So it’s goodbye to Isloch, Vitebsk, Energetik-BGU, BATE Borisov and all the giants of the Belarusian Premier League.
They have been good to us, keeping us company in the football drought, and we are eternally grateful.
A big dziekuje to Vitali Lisakovich, Jasurbek Yakshiboev, Vladimir Hvaschinski and Pavel Alyaksandravich Nyakhaych for the wonderful months we have had together.
We promise not to forget you as we now turn our eyes and hearts to the fields of Milan, Dortmund, North London and that holiest of cathedrals in Orlando.
If there is anything to remember about the middle of June, it will be that President Cyril Ramaphosa interrupted the first game of the English Premier League, a clash between Aston Villa and Watford, which would have otherwise been unremarkable save for the fact that we were so starved we could not wait for the 7pm kickoff.
Ramaphosa’s speech was not that remarkable, either, with the president telling us to wash our hands, keep our masks on and do everything in our power to avoid the deadly Covid-19 coronavirus.
He made a number of interesting announcements, and then turned his wrath on the monsters who abuse and kill women and children.
The unremarkable speech was overshadowed by the long overdue arrests of the avaricious and heartless men who looted VBS Mutual Bank in one of the most brazen executions of corporate theft in recent South African history.
Those men didn’t just raid poor people’s coffers and spend the money wildly, they flaunted their ill-gotten wealth in the sickest fashion.
During their time in paradise, they flooded social media with photos and videos of themselves frolicking like there was no tomorrow.
In court this week, they pleaded poverty, asking the magistrate to lower their bail to a pittance.
It would be easy to regard the VBS looters as an extreme example of corruption and their spending ways as an excessive example of nouveau riche buffoonery.
However, it was not.
Such plundering and lavish living were quite normal during Jacob Zuma’s wasted decade.
Those were the anything goes years, both in terms of emptying the public purse and in terms of personal conduct.
It was all about the tone set by the man at the top.

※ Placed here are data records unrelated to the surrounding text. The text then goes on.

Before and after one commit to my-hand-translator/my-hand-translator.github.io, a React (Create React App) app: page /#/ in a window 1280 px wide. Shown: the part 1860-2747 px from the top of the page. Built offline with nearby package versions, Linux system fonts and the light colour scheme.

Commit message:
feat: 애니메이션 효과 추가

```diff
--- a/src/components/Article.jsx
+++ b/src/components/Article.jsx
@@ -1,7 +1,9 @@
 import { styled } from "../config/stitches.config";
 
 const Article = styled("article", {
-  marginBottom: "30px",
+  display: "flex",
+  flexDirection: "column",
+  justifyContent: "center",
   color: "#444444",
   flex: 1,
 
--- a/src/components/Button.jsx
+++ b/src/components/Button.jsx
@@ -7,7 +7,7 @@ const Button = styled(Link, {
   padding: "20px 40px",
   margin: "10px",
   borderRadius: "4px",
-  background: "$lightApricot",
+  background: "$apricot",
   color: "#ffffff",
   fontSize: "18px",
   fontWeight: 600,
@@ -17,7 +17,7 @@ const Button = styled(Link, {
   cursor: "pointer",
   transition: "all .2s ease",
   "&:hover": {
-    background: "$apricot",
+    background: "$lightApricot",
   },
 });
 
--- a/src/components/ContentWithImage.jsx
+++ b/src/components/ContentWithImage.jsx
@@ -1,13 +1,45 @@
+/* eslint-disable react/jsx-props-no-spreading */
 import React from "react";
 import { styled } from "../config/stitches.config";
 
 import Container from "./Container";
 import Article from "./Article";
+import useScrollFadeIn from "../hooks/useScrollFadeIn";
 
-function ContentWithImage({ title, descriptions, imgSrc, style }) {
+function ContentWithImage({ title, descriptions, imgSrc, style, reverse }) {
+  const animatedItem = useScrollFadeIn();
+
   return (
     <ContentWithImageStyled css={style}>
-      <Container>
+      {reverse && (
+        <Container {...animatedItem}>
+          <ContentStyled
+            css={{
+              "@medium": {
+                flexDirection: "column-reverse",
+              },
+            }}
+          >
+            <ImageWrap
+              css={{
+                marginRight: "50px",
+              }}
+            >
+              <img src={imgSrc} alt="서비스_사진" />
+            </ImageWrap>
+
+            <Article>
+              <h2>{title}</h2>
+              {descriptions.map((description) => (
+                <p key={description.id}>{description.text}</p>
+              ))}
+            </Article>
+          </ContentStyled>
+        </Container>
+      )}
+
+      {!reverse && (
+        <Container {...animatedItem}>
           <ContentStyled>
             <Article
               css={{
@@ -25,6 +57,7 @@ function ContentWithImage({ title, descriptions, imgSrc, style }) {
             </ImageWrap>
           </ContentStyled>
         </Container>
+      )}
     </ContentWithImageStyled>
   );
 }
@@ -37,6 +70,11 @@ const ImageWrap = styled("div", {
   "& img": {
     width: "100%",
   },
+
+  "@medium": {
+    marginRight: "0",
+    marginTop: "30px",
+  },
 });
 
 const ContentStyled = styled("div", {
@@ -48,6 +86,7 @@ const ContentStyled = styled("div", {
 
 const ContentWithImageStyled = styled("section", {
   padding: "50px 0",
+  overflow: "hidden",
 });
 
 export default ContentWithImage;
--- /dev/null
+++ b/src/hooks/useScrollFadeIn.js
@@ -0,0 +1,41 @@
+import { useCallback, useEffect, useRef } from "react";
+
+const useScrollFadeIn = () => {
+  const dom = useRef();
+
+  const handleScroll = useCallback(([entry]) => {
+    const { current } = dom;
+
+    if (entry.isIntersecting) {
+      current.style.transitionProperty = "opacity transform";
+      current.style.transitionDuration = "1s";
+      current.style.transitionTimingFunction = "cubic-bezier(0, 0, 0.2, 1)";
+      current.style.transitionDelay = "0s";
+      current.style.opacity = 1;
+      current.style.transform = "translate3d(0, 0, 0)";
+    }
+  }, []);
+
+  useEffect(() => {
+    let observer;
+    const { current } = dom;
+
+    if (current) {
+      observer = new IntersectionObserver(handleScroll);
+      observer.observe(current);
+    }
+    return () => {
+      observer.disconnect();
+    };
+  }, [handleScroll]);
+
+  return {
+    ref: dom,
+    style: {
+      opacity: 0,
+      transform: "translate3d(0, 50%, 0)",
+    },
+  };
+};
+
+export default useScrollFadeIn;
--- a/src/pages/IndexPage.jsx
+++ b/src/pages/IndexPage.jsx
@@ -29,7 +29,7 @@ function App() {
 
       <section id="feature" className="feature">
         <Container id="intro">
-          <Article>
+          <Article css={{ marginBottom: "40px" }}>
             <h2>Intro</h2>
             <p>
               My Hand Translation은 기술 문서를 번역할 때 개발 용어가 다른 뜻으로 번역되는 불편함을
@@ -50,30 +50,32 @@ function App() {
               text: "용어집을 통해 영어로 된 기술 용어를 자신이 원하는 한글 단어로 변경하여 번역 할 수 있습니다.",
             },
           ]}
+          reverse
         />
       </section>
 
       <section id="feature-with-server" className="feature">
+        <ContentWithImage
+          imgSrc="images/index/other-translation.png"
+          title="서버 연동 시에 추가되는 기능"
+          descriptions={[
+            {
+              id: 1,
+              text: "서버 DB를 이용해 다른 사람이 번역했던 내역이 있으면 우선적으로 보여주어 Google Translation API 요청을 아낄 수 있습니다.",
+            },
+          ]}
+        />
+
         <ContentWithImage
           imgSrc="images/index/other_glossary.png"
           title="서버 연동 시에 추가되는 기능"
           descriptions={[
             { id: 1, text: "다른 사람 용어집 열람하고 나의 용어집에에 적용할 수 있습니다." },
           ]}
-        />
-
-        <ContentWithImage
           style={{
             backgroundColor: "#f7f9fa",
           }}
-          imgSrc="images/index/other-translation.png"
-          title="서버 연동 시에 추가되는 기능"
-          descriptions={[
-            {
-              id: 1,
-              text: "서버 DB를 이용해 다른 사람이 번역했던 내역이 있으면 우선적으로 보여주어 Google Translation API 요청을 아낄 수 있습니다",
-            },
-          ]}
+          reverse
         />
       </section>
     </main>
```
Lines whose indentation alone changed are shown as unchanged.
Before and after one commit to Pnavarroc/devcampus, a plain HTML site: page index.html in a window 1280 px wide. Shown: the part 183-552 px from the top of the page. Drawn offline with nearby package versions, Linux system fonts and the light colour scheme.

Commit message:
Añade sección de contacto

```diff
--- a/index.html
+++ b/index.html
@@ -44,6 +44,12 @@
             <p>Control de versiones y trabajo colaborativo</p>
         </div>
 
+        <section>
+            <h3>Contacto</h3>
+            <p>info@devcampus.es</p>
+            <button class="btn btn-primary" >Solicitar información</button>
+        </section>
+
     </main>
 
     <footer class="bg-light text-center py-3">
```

With Zuma officially sanctioning corrupt behaviour by letting his pals – and that’s not just the Guptas – run amok, anyone who wanted to do the same had no reason to have scruples.
And so we saw widespread looting in government departments at national and provincial level, and municipalities and paratastals being turned into feeding troughs.
Because Zuma relished his image as some kind of Lothario, those who looked up to him now also wanted to be like daddy.
The misogynistic practice of polygamy, which had been disappearing into history, suddenly became fashionable again.
Auspicious occasions such as the ANC’s January 8 anniversary celebration were stripped of dignity and became little more than an excuse for excessive consumption and justification for the practice of free love.
The idea of having a conscience was regarded as outdated, and shunning bad behaviour made you un-radical.
South Africa suffered immensely and will take ages to recover.
Zuma did not tell anyone to steal, abuse public resources and be led by carnal instincts. He did not have to.
He merely set the tone and, in the absence of push-back from his party, the abnormality he had created became the norm.
That is the importance of tone-setting from above.
In the 1980s, then US president Ronald Reagan and then UK prime minister Margaret Thatcher set a tone of greed and accumulation that saw the rich care not a jot about other citizens or the environment they were operating in.
In those years, selfishness was a virtue and disdain for the poor was really cool. Inequality truly took root during that time.
At the same time, the Scandinavian countries were run by leaders and parties who encouraged the humane approach to industry and life.
They did not shun wealth, but recognised that capitalism did not need to be heartless. Instead, they believed it should be a pivot to a better society.
In today’s US, there is a president who has set a tone that says it is okay to be immoral; corrupt; racist; repugnant; and generally prejudiced.
He has made ignorance and crudity sexy, and his party has been an active enabler of this.
As a result, millions of Americans have adopted this lowest common denominator behaviour.
So, back to the man who addressed the South African nation on Wednesday. What tone has he set for the country?
Looking back at the two and half years that he has been in power, it doesn’t seem like any.
Having come back from the Zuma years, an active tone reset was urgently required.
The country needed a huge rebound from the moral cesspit that it had been reduced to, and that was going to take active driving from the top.
Ramaphosa has been passive, preferring to let the country drift along and just appreciate the fact that he is not Zuma.
That vacuum has been filled by some of Zuma’s own lieutenants and the brash loudmouths in red overalls.
They have appropriated the right to set the tone for the national conversation and national behaviour.
And it is not pretty.
Do not count on any of that changing before the end of the presidential term of a man who wants to be remembered as the president who preferred to drive in cruise control.